National Preserve. Riparian, woody vegetation is almost non-existent
in the project areas. The project’s main focus is to restore the
native riparian woody component within the floodplain by planting
100,000 trees. ACE contributed 1,000 trees to the Jemez Mountain
Riparian Forest Re-Vegetation project.
Oregon (Deschutes National Forest, OR) - Established in 1908,
Deschutes National Forest located in central Oregon covers more than
1.6 million acres along the eastern side of the Cascade Mountains.
This national forest is known for its healthy habitats for fish,
wildlife and vegetation. In 2010, the Rooster Rock Fire burned
hundreds of acres of land located in the Sisters Ranger District of
the forest. This project will plant 97,000 ponderosa pine trees to
reforest 485 acres of land that need rehabilitation after this
devastating fire. ACE contributed 1,000 trees to the Rooster Rock
Fire Area Reforestation project.
Wyoming (Caribou-Targhee National Forest) - In Caribou-Targhee
National Forest, this project in conjunction with the U.S. Forest
Service, is planting 15,000 white bark pine seedlings in an effort to
re-establish this keystone tree species in the Mountain West. The

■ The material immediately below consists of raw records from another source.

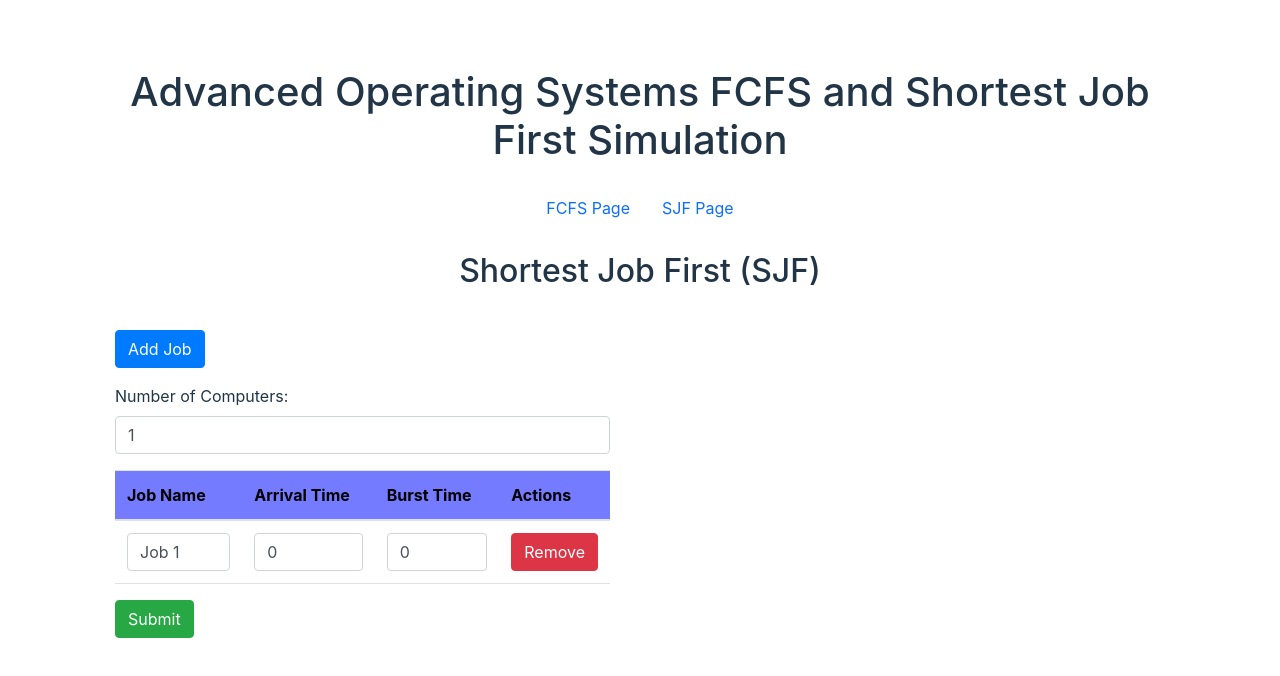
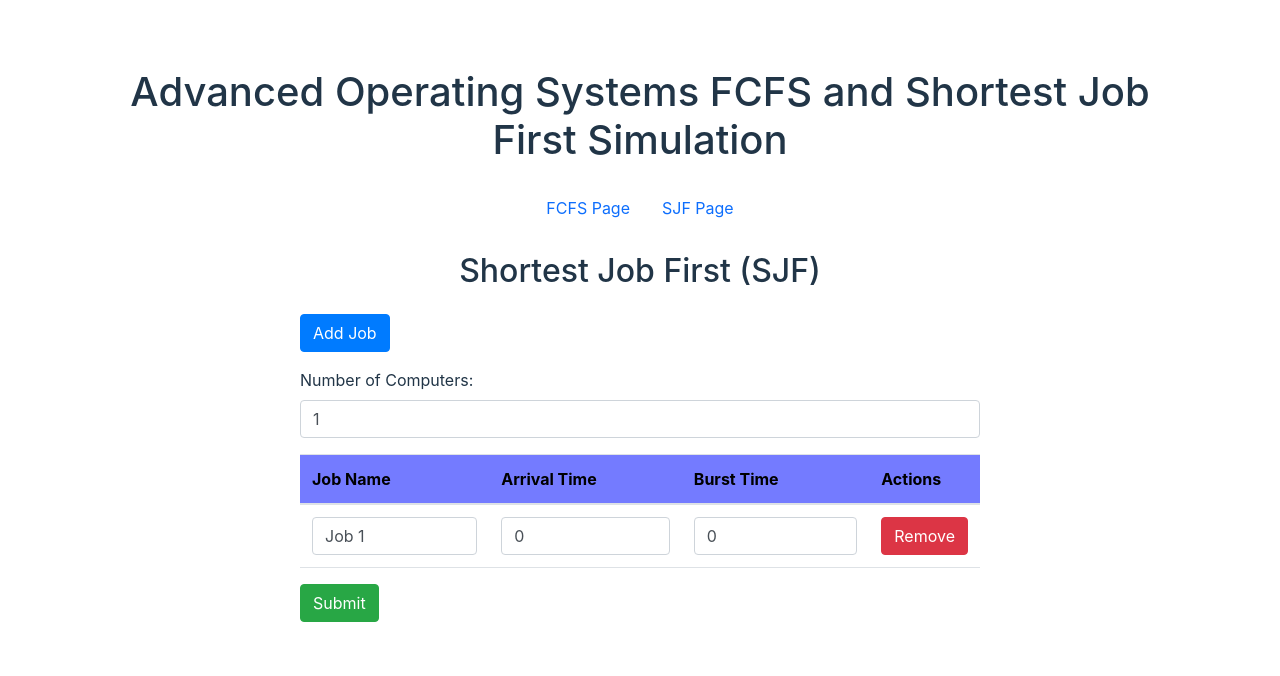
Before and after one commit to shrprabh/aos-sim-fcfs-sjf, a React (Vite) app: page /#/sjf in a window 1280 px wide. Shown: the top 676 px of the page. Built offline with nearby package versions, Linux system fonts and the light colour scheme.

Commit message:
alignment changes

```diff
--- a/src/App.css
+++ /dev/null
@@ -1,17 +0,0 @@
-/* App.css */
-:root {
-  --background-color-light: #f8f9fa;
-  --text-color-light: #000;
-  --background-color-dark: #343a40;
-  --text-color-dark: #fff;
-}
-
-.light-theme {
-  background-color: var(--background-color-light);
-  color: var(--text-color-light);
-}
-
-.dark-theme {
-  background-color: var(--background-color-dark);
-  color: var(--text-color-dark);
-}
--- a/src/components/FSFSpage.tsx
+++ b/src/components/FSFSpage.tsx
@@ -126,19 +126,14 @@ const FCFSPage: React.FC = () => {
 
   return (
     <div className="container mt-4">
-      <div className="row">
-        <div className="col-md-6">
-          <h2>First Come First Serve (FCFS)</h2>
+      <div className="row justify-content-center">
+        <div className="col-md-8">
+          <h2 className="text-center">First Come First Serve (FCFS)</h2>
           <JobTable onSubmit={handleSubmit} />
-        </div>
-        <div className="col-md-6">
           {jobResults.length > 0 && (
             <>
-              <h3>Gantt Chart</h3>
+              <h3 className="mt-3">Gantt Chart</h3>
               <canvas id="ganttChart" ref={chartRef} />
-            </>
-          )}
-          {jobResults.length > 0 && (
               <div className="mt-3">
                 <h3>Job Results</h3>
                 <table className="table table-bordered">
@@ -167,11 +162,14 @@ const FCFSPage: React.FC = () => {
                 </table>
                 <p>Average Turnaround Time: {turnaroundTimeAverage}</p>
               </div>
+            </>
           )}
         </div>
       </div>
     </div>
   );
+
+
 };
 
 export default FCFSPage;
--- a/src/components/JobTable.tsx
+++ b/src/components/JobTable.tsx
@@ -30,10 +30,13 @@ const JobTable: React.FC<Props> = ({ onSubmit }) => {
   };
 
   const handleInputChange = (id: number, field: keyof Job, value: string) => {
+    // Parse the input value and ensure it is not negative
+    const parsedValue = Math.max(parseInt(value, 10), 0);
+
     setJobs((prevJobs) =>
       prevJobs.map((job) =>
         job.id === id
-          ? { ...job, [field]: field === "job" ? value : parseInt(value, 10) }
+          ? { ...job, [field]: field === "job" ? value : parsedValue }
           : job
       )
     );
--- a/src/components/SJFpage.tsx
+++ b/src/components/SJFpage.tsx
@@ -134,25 +134,14 @@ const SJFPage: React.FC = () => {
   };
   return (
     <div className="container my-4">
-      <div className="row">
-        <div className="col-12">
+      <div className="row justify-content-center">
+        <div className="col-lg-8">
           <h2 className="text-center mb-4">Shortest Job First (SJF)</h2>
-        </div>
-      </div>
-      <div className="row">
-        <div className="col-lg-6">
           <JobTable onSubmit={handleSubmit} />
-        </div>
-        <div className="col-lg-6">
           {jobResults.length > 0 && (
             <>
-              <h3>Gantt Chart</h3>
-              <div>
+              <h3 className="mt-3">Gantt Chart</h3>
               <canvas id="ganttChart" ref={chartRef} />
-              </div>
-            </>
-          )}
-          {jobResults.length > 0 && (
               <div className="results-table mt-4">
                 <h3>Job Results</h3>
                 <table className="table table-striped">
@@ -181,11 +170,13 @@ const SJFPage: React.FC = () => {
                 </table>
                 <p>Average Turnaround Time: {turnaroundTimeAverage}</p>
               </div>
+            </>
           )}
         </div>
       </div>
     </div>
   );
+
 };
 
 export default SJFPage;
```
Lines whose indentation alone changed are shown as unchanged.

seedlings being used in this project are grown from the seeds of
blister-rust resistant trees to help improve the survival rates of the
white bark pine population. ACE contributed 1,000 trees to the
White bark Pine Planting in Keg Springs Area project.
India - This riparian project will plant 64,102 native trees on
the banks of the Gingee River in Sellipet Village, Puducherry, India.
The immediate impact of these trees will help prevent or reduce soil
erosion, clean and recharge ground water, sustain stream flow and act
as windbreaks. In addition to restoring the ecosystem to aid
communities along the Gingee River, RISE, a partner organization of
American Forests, will educate the local communities on the importance
of the newly planted trees and how the trees will improve people’s
lives and the surrounding environment. ACE contributed 1,000 trees
to the Strengthening River Bunds in Sellipet-Gingee River Bank of
Mexico - In partnership with the La Cruz Habitat Protection
Project, this project is planting 100,000 trees which will ensure the
survival of the monarch butterflies by restoring their wintering
habitat. Since 2006, this project has worked with local people by
planting trees on their lands, training them in managing these forests
and providing environmental education in schools near planting areas.
The trees will provide forest cover and stabilize eroded lands and
mountainsides, protect springs and streams and provide a much-needed
buffer zone between the monarch’s winter home and the expanding human
population in the region. ACE contributed 500 trees to the Forest
for Monarch project.
To learn more about the company’s environmental insurance products and
services, and its overall environmental initiative, please visit www.acegreen.com.
For more information on American Forests, please visit www.americanforests.org.
The ACE Group is one of the world’s largest multiline property and
casualty insurers. With operations in 53 countries, ACE provides
commercial and personal property and casualty insurance, personal
accident and supplemental health insurance, reinsurance and life
insurance to a diverse group of clients. ACE Limited, the parent company
of the ACE Group, is listed on the New York Stock Exchange (NYSE: ACE)
and is a component of the S&P 500 index. Additional information can be
found at: www.acegroup.com.